> **Work item**
Please copy out every line of the listing below in which the word "container" appears.

> **Material provided**
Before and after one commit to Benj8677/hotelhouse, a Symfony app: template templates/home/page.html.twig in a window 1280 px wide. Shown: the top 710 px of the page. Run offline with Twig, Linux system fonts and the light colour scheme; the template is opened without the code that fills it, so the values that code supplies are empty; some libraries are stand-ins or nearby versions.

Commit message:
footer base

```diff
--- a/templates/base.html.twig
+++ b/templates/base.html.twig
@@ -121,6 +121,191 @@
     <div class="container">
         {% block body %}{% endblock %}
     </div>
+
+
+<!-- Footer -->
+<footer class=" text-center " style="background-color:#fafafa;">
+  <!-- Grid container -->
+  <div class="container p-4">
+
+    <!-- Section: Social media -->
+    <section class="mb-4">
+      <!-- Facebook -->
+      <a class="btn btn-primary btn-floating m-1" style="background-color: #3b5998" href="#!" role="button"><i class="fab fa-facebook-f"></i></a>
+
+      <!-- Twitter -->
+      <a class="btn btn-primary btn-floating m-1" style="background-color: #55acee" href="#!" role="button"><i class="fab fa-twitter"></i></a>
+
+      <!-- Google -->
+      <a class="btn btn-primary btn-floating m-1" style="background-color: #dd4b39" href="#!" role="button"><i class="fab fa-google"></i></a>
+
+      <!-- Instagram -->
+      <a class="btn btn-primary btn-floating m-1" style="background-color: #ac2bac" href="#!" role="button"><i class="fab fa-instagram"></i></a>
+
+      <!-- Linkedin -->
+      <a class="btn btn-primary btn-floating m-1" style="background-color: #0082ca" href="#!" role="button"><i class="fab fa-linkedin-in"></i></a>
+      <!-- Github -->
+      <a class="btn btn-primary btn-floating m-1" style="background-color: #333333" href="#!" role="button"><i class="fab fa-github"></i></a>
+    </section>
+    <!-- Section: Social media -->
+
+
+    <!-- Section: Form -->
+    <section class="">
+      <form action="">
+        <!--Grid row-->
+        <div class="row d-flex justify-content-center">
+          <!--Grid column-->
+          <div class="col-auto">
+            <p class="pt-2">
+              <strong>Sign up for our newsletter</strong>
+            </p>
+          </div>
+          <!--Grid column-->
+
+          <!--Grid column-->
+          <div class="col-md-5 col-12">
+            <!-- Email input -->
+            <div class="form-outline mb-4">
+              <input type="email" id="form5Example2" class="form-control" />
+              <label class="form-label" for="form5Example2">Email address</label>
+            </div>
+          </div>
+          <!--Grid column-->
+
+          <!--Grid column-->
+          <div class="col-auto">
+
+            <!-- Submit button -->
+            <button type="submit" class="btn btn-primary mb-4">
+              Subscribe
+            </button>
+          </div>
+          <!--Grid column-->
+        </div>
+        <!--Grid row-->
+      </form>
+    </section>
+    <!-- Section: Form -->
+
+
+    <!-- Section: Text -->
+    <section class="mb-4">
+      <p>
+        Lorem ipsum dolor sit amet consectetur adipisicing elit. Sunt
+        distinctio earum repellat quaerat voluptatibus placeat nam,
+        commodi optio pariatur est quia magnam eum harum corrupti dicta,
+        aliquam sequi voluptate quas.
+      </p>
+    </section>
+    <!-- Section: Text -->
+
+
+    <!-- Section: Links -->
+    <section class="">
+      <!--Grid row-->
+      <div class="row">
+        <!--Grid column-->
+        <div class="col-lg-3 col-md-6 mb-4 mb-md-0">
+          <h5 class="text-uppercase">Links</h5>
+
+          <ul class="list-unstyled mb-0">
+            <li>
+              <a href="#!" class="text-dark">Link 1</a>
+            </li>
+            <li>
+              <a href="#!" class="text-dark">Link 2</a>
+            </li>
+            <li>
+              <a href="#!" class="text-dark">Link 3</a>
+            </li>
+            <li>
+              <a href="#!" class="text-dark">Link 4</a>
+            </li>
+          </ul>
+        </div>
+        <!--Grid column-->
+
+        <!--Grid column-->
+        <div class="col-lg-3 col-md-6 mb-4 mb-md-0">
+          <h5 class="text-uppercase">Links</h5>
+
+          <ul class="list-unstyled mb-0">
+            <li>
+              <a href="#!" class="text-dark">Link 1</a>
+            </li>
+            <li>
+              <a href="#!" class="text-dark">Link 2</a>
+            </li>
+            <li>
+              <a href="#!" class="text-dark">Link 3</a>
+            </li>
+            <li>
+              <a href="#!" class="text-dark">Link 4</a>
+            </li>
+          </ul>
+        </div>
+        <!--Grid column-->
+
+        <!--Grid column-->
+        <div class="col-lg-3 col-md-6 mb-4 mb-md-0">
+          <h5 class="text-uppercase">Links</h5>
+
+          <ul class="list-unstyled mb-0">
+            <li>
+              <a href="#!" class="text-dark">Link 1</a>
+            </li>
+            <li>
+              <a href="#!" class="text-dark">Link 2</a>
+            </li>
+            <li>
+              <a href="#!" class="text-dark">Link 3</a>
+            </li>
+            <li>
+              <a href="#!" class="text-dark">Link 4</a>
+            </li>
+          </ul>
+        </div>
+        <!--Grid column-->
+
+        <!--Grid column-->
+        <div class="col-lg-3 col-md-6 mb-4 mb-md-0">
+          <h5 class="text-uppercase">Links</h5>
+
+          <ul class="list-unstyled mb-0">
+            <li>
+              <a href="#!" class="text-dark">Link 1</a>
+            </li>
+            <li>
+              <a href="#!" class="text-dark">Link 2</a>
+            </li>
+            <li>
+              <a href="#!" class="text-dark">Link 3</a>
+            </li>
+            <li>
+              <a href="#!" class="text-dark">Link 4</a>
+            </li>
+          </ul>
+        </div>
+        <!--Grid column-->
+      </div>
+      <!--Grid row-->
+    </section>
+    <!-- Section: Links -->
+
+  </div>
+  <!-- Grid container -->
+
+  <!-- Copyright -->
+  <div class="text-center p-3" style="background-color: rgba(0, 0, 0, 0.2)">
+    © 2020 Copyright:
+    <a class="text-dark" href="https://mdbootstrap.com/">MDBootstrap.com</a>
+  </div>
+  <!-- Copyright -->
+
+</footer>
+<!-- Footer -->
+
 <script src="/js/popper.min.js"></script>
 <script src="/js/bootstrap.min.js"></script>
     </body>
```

> **Answer**
     <div class="container">
+  <!-- Grid container -->
+  <div class="container p-4">
+  <!-- Grid container -->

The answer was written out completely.